Guns are fairly common in Sweden, but strictly regulated. You need to pass a test to be allowed to own guns, sort of like you need a driver's license to drive a car, and you need to store them in an approved safe when not in use. Also, your gun license can be revoked for medical reasons.
https://en.wikipedia.org/wiki/Overview_ ... ion#SwedenGun ownership in Sweden is regulated by Vapenlagen 1996:67 (literally, The Weapon Law), modified by weapon decree Vapenförordningen 1996:70 and FAP 551-3 / RPSFS 2009:13. The police issue licenses to persons in good standing who have passed a hunting examination or belonged to an approved shooting club for six months. License-holders are usually 18 years or older, and may lend a weapon to a person at least 15 years of age for supervised use.
A license-holder may own up to six hunting rifles, ten handguns, or a mix of eight rifles and handguns. Firearms must be stored in an approved safe. A firearm registered for sport shooting may not be used for hunting. A concealed carry permit can be obtained under very special circumstances, such as a proven threat to life.
Firearm collectors must have a clearly stated demarcation of their interest in collecting (e.g.: pre-World War II British handguns). The police may demand security measures on keeping the collection. Collectors may request a time-limited permit to discharge their weapons.
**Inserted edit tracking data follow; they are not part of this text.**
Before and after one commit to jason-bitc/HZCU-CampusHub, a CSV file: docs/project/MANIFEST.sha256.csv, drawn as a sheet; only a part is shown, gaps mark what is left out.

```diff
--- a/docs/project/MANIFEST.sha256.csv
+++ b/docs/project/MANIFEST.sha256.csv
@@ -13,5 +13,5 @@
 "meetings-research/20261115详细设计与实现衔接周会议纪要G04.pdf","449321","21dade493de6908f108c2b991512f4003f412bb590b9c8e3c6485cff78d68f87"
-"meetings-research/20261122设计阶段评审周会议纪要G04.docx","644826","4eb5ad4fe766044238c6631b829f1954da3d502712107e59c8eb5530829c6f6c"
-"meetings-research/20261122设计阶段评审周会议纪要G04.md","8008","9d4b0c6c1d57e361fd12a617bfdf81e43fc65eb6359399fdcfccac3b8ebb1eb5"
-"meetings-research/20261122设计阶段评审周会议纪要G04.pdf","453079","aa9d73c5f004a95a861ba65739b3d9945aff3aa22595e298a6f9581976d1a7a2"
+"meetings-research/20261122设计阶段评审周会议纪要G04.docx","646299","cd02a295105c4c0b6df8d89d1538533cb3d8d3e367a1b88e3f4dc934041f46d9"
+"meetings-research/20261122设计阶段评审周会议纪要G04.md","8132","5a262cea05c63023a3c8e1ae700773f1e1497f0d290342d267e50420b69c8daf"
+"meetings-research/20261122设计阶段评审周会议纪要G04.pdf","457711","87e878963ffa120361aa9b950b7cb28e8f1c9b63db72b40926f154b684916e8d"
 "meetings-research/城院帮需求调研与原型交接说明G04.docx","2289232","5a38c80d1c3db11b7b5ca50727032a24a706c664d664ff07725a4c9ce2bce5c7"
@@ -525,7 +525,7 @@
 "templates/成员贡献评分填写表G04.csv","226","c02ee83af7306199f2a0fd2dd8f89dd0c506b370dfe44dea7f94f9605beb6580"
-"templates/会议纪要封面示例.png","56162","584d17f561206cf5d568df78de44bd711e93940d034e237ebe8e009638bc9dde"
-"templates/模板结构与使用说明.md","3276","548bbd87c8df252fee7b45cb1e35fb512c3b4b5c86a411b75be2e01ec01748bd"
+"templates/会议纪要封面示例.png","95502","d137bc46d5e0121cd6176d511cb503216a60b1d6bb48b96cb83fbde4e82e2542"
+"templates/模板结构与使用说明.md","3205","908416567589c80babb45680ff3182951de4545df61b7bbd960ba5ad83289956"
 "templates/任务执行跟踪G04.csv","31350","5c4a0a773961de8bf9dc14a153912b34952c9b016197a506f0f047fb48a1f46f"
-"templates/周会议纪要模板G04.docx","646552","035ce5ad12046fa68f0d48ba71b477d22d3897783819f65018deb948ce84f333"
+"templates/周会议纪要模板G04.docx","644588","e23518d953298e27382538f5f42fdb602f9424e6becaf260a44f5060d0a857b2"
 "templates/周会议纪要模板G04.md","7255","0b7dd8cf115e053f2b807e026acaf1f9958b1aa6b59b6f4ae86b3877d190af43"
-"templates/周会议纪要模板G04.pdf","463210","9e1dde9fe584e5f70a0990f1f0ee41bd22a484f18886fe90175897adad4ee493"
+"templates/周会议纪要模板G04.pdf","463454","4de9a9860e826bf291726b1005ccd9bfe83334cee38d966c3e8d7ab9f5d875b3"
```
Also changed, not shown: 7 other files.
Firearms manufactured before 1890 and not using sealed cartridges are exempt from the weapon law
The problem in the USA is that the NRA opposes even rather benign common sense laws, such as digital registers regarding ownership of guns, mental health checks, waiting periods, what have you.
In both Britain and in Australia, it took just one school shooting to make authorities step up and impose stricter gun control, and neither country has suffered another school shooting. And imho those are perfectly fine countries, hardly gruesome dictatorships.